UPDATE: Gov. DeSantis has issued a second Hurricane Dorian-related emergency declaration, extending the state of emergency to cover all of Florida’s 67 counties. “All residents, especially those along the east coast, need to be prepared for possible impacts. As it increases strength, this storm has the potential to severely damage homes, businesses and buildings, which is why all Floridians should remain vigilant. Do not wait until it is too late to make a plan,” he said.
Gov. Ron DeSantis leapt into full disaster-prep mode Thursday, hopscotching along Florida’s east coast to confer with federal, state, and local emergency management officials and effecting a high public profile as Hurricane Dorian menaced the state’s east coast.

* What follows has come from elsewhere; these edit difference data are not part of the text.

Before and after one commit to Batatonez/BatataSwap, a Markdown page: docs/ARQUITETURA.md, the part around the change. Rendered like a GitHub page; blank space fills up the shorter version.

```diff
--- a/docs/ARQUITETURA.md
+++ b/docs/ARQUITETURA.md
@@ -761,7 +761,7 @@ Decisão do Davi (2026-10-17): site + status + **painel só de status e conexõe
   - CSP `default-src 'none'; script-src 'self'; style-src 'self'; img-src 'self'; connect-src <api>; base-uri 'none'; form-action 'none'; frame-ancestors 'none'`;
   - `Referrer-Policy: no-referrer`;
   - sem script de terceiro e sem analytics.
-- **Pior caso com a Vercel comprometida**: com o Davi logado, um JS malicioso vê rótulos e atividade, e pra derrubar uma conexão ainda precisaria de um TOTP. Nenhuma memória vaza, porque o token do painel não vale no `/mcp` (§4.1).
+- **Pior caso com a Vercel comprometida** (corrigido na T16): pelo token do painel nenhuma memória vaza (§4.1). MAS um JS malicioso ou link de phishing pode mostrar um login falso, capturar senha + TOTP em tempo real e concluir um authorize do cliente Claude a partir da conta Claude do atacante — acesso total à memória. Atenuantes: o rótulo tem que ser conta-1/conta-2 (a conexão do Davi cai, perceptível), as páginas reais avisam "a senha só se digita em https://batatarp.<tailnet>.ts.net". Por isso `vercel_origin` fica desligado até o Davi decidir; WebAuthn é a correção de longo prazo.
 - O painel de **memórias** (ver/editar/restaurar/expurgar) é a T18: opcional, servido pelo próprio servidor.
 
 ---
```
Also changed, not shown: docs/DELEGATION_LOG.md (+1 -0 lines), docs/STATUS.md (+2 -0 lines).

The governor’s daily schedule listed visits to the National Hurricane Center in Miami and local command centers in Brevard and Duval counties. The schedule also lists meetings with key aides, including Division of Emergency Management Director Jared Moskowitz and state meteorologist Amy Godsey. He spoke by telephone with Florida National Guard Adjutant General James Eiffert, the schedule says.
“The message, I think, right now, is that all Floridians really need to monitor Hurricane Dorian and make the necessary preparations,” DeSantis said during a news conference transmitted by live feed on his Facebook page. “This is a track that has a significant amount of uncertainty.”
The live feed cut out while the governor was in mid-sentence. Notwithstanding that glitch, the storm certainly will elevate DeSantis’ media profile within the state and likely nationally during the coming days.
Dorian is the first hurricane to threaten Florida since DeSantis took office in January, but he has been highly visible regarding recovery from Hurricane Michael, which trashed the Panhandle on Oct. 10. He spent his first full day in office surveilling Michael’s aftermath in the afflicted counties and has highlighted the state’s recovery efforts – and how his connections to President Trump purportedly drew federal dollars to Florida – ever since.
Locals, however, say the bulk of the recovery money still hasn’t reached the places that need it.
DeSantis is following the example of his predecessor, now-U.S. Sen. Rick Scott, who invited TV crews and other reporters along as he, for example, monitored Hurricane Hermine from the state’s emergency response center in Tallahassee in 2016 and afterward cleared debris on that city’s south side.
A report in Florida Politics credits Scott’s visibility with contributing to his electoral ouster of long-term incumbent Democratic U.S. Sen. Bill Nelson last year. An analysis of Google search data by the Miami Herald and Tampa Bay Times highlights a conspicuous spike in Scott’s profile as he drew national coverage during Hurricane Irma in September 2017.
As for Dorian, DeSantis issued an emergency declaration Wednesday covering 26 counties stretching from the Florida Keys to the Georgia border. “We will likely be adding to that, in light of some of the additional forecasts,” he said Thursday.
The declaration allows the state to shift additional fuel to gas stations – Brevard County has already experienced shortages, the governor said. It also authorized deployment of the National Guard. “With a track like this, it’s uncertain where to deploy them, but the National Guard is going to be on deck for this.”
DeSantis spoke with President Trump Wednesday. The Federal Emergency Management Agency is dispatching personnel to Florida’s emergency management center, which DeSantis expects to be fully geared up by Friday.
DeSantis has also asked the federal government to dispatch generators and pumps to Florida in advance of landfall.